inglouriousbasterdsWriter/director Quentin Tarantino has been talking a long time about making his own World War II opus, well over a decade, amping up expectations among his fans, perhaps to the point where no movie he produced could have possibly met them. The audience I saw Inglourious Basterds was certainly receptive to it, if not overly enthusiastic about it, though it did earn some applause when the credits rolled. I asked a fellow moviegoer what she thought of it and she replied, “Well, it was Tarantinoesque.” At first, I thought this was a strange thing to say, as all movies that Tarantino directs are going to be inevitably Tarantinoesque by virtue of the fact that he is directing them, but maybe that’s not exactly what she meant to say. It might have been that Inglourious Basterds is simply the kind of WWII movie you’d expect from him, with not a lot of surprises if you’re well acquainted with his body of work. It’s not really even a WWII movie so much as it is about movies about WWII, and on top of that, it intentionally evokes spaghetti westerns, from the opening frame and first note of music on. The story is a riff on both Enzo G. Castellari’s 1978 WWII movie Inglorious Bastards (itself a riff on The Dirty Dozen) and Sergio Leone’s Once Upon A Time In The West, and opens with the movie’s best scene: A Nazi hunting down Jews in France, Col. Hans Landa (Christoph Waltz), arrives at a French dairy farm to question the head of the household about a Jewish family that has been unaccounted for.
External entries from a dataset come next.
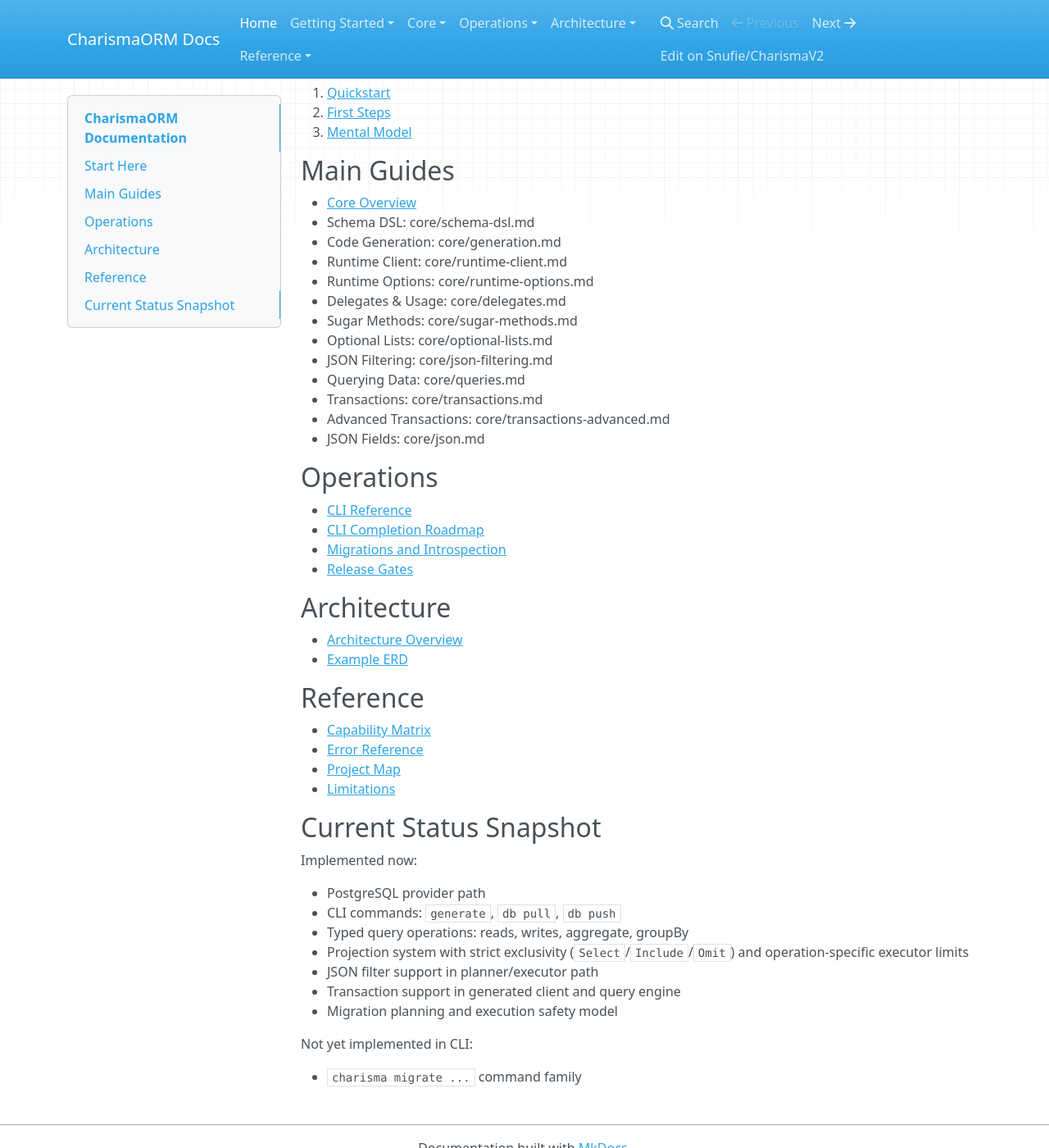
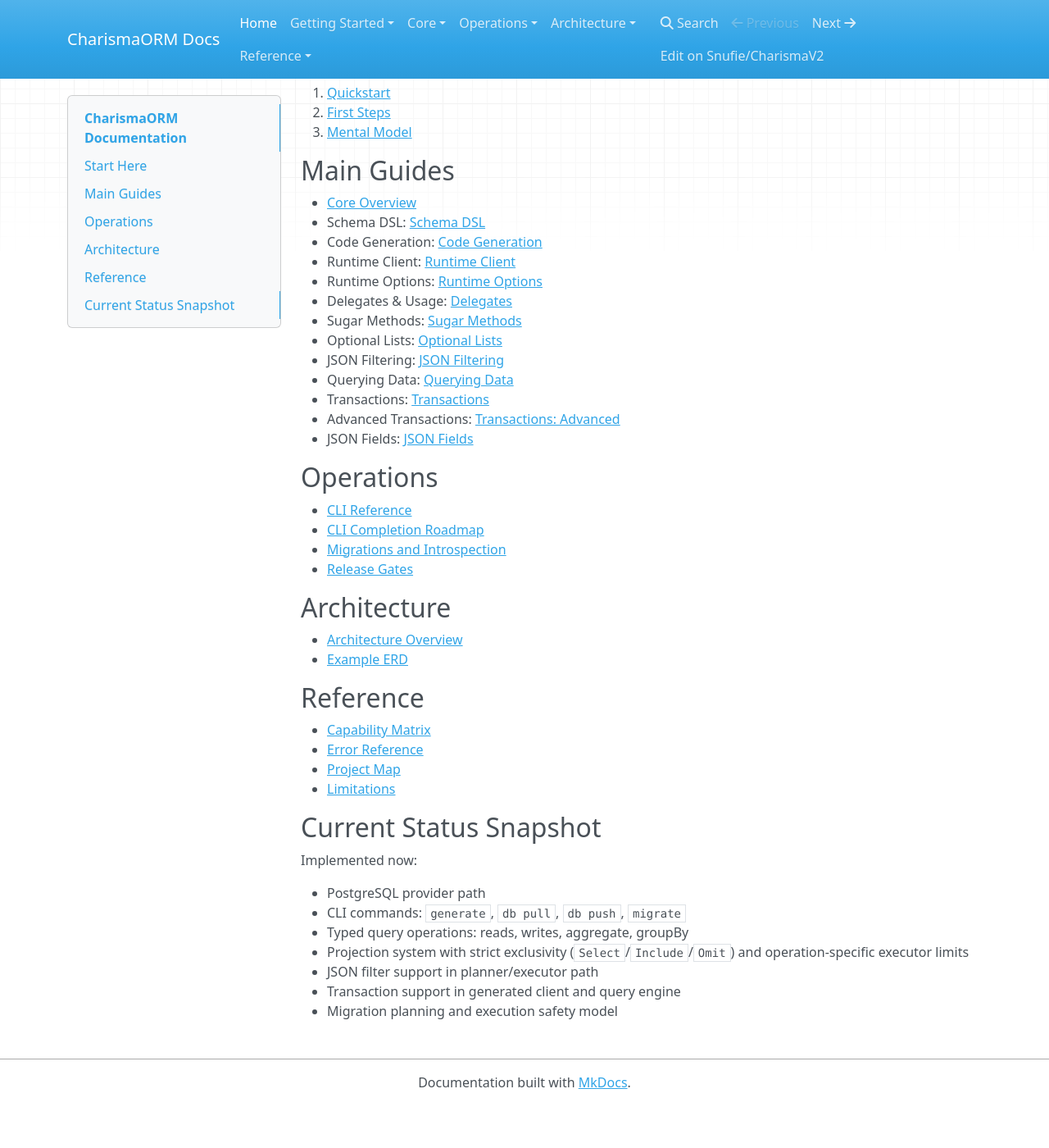
Before and after one commit to Snufie/CharismaORM, an MkDocs documentation site: the page built from docs/index.md, in a window 1280 px wide and 1400 px high, scrolled down 288 px. Shown: the whole window at 82% size. Built offline with MkDocs 1.6.1, drawn with Linux system fonts in a browser that asks for light colours; nearby versions of some CDN libraries; after the commit the page ends 1636 px from its top, so only the background shows below that.

Commit message:
Fixed typos and misinformation

```diff
--- a/docs/core/index.md
+++ b/docs/core/index.md
@@ -4,16 +4,16 @@ This section groups the core conceptual guides for CharismaORM: schema DSL, gene
 
 Start here:
 
-- [Schema DSL](core/schema-dsl.md)
-- [Code Generation](core/generation.md)
-- [Runtime Client](core/runtime-client.md)
-- [Runtime Options](core/runtime-options.md)
-- [Delegates & Usage](core/delegates.md)
-- [Sugar Methods](core/sugar-methods.md)
-- [Optional Lists](core/optional-lists.md)
-- [JSON Filtering](core/json-filtering.md)
-- [Querying Data](core/queries.md)
-- [Transactions](core/transactions.md)
-- [Advanced Transactions](core/transactions-advanced.md)
-- [UUIDv7 timestamps](core/uuidv7.md)
-- [JSON Fields](core/json.md)
+- [Schema DSL](schema-dsl.md)
+- [Code Generation](generation.md)
+- [Runtime Client](runtime-client.md)
+- [Runtime Options](runtime-options.md)
+- [Delegates & Usage](delegates.md)
+- [Sugar Methods](sugar-methods.md)
+- [Optional Lists](optional-lists.md)
+- [JSON Filtering](json-filtering.md)
+- [Querying Data](queries.md)
+- [Transactions](transactions.md)
+- [Advanced Transactions](transactions-advanced.md)
+- [UUIDv7 timestamps](uuidv7.md)
+- [JSON Fields](json.md)
--- a/docs/index.md
+++ b/docs/index.md
@@ -15,18 +15,18 @@ If this is your first time with CharismaORM, read in this order:
 ## Main Guides
 
 - [Core Overview](core/index.md)
-  - Schema DSL: core/schema-dsl.md
-  - Code Generation: core/generation.md
-  - Runtime Client: core/runtime-client.md
-  - Runtime Options: core/runtime-options.md
-  - Delegates & Usage: core/delegates.md
-  - Sugar Methods: core/sugar-methods.md
-  - Optional Lists: core/optional-lists.md
-  - JSON Filtering: core/json-filtering.md
-  - Querying Data: core/queries.md
-  - Transactions: core/transactions.md
-  - Advanced Transactions: core/transactions-advanced.md
-  - JSON Fields: core/json.md
+  - Schema DSL: [Schema DSL](core/schema-dsl.md)
+  - Code Generation: [Code Generation](core/generation.md)
+  - Runtime Client: [Runtime Client](core/runtime-client.md)
+  - Runtime Options: [Runtime Options](core/runtime-options.md)
+  - Delegates & Usage: [Delegates](core/delegates.md)
+  - Sugar Methods: [Sugar Methods](core/sugar-methods.md)
+  - Optional Lists: [Optional Lists](core/optional-lists.md)
+  - JSON Filtering: [JSON Filtering](core/json-filtering.md)
+  - Querying Data: [Querying Data](core/queries.md)
+  - Transactions: [Transactions](core/transactions.md)
+  - Advanced Transactions: [Transactions: Advanced](core/transactions-advanced.md)
+  - JSON Fields: [JSON Fields](core/json.md)
 
 ## Operations
 
@@ -52,13 +52,9 @@ If this is your first time with CharismaORM, read in this order:
 Implemented now:
 
 - PostgreSQL provider path
-- CLI commands: `generate`, `db pull`, `db push`
+- CLI commands: `generate`, `db pull`, `db push`, `migrate`
 - Typed query operations: reads, writes, aggregate, groupBy
 - Projection system with strict exclusivity (`Select`/`Include`/`Omit`) and operation-specific executor limits
 - JSON filter support in planner/executor path
 - Transaction support in generated client and query engine
 - Migration planning and execution safety model
-
-Not yet implemented in CLI:
-
-- `charisma migrate ...` command family
```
Without giving away too much, Shosanna Dreyfus (Mélanie Laurent), a member of the family Landa is looking for, comes away from the experience with a motive for revenge. As Waltz plays him, Landa is charming, polite and utterly evil, one of the most startling cinematic villains since, well, Henry Fonda as Frank in the aforementioned Leone movie. Whenever Landa is onscreen, the movie suddenly has the kind of gravity and tension it otherwise sorely lacks. The next section of the movie introduces the Basterds, a select group of Jewish-American soldiers led by Lt. Aldo Raine (Brad Pitt) whose mission is very specific: “We’re gonna be doing one thing and one thing only – killing Nazis,” which they proceed to do in ways designed to terrify and intimidate Nazi soldiers. Eventually, these two story lines intersect at a movie premiere at which many members of the Nazi high command will be in attendance. I liked the movie and I was one of those applauding at the end, but it worked for me less as a whole, and more as a series of three quite excellent set pieces, the opening scene, a scene at a German basement bar, and the climactic scene. The rest of the movie isn’t quite filler, but neither is it on par with these scenes, so it’s definitely a movie with its peaks and valleys, though fortunately those valleys aren’t very deep. Inglourious Basterds is perhaps not the ultimate WWII movie Tarantino fans might have been expecting to see, nor is it anywhere close to being his masterpiece, but it does contain some unforgettable moments and it is mostly a lot of fun to watch. It will probably still be a lot of fun to watch again, too, which I will inevitably do.


(For a brief explanation of the Monkey Review rating system, click here.)

thehurtlocker“War is a drug.”

Not just one of the best films of 2009 so far, but one of the best war movies ever, Kathryn Bigelow’s The Hurt Locker focuses on the last 39 days of a bomb squad’s rotation in 2004 Iraq. The support squad (Anthony Mackie and Brian Geraghty, both excellent in their roles) has been saddled with a new team leader (Jeremy Renner), who is seemingly reckless and borderline nihilistic, and soon they begin to fear he is going to get them killed. Much of The Hurt Locker, and almost all the action scenes, are shot in a cinéma vérité-like style, with hand held cameras putting you uncomfortably close to the action. There are set pieces in the movie that are among the most harrowing and suspenseful I have ever seen, so on that level, it certainly works as an action film. On a deeper level, its depiction of addiction to war, personified by Renner, who gives what I’m positive will be an Academy Award nominated performance, may be revelatory to some audiences, and will certainly keep them pondering the movie long after its haunting final image. (Another interpretation of Renner’s condition is that he’s been deeply traumatized, and like a good number of trauma victims, has begun to feel like a ghost in his own life.) I can’t say The Hurt Locker is a movie without its flaws, but neither would I say that those flaws in any way blunt its impact. It’s brilliantly directed, with a minimum of flash and a rejection of rapid fire cutting, from an excellent, insightful script by Mark Boal, and brought to life by a terrific cast. The Hurt Locker is a future classic.


(For a brief explanation of the Monkey Review rating system, click here.)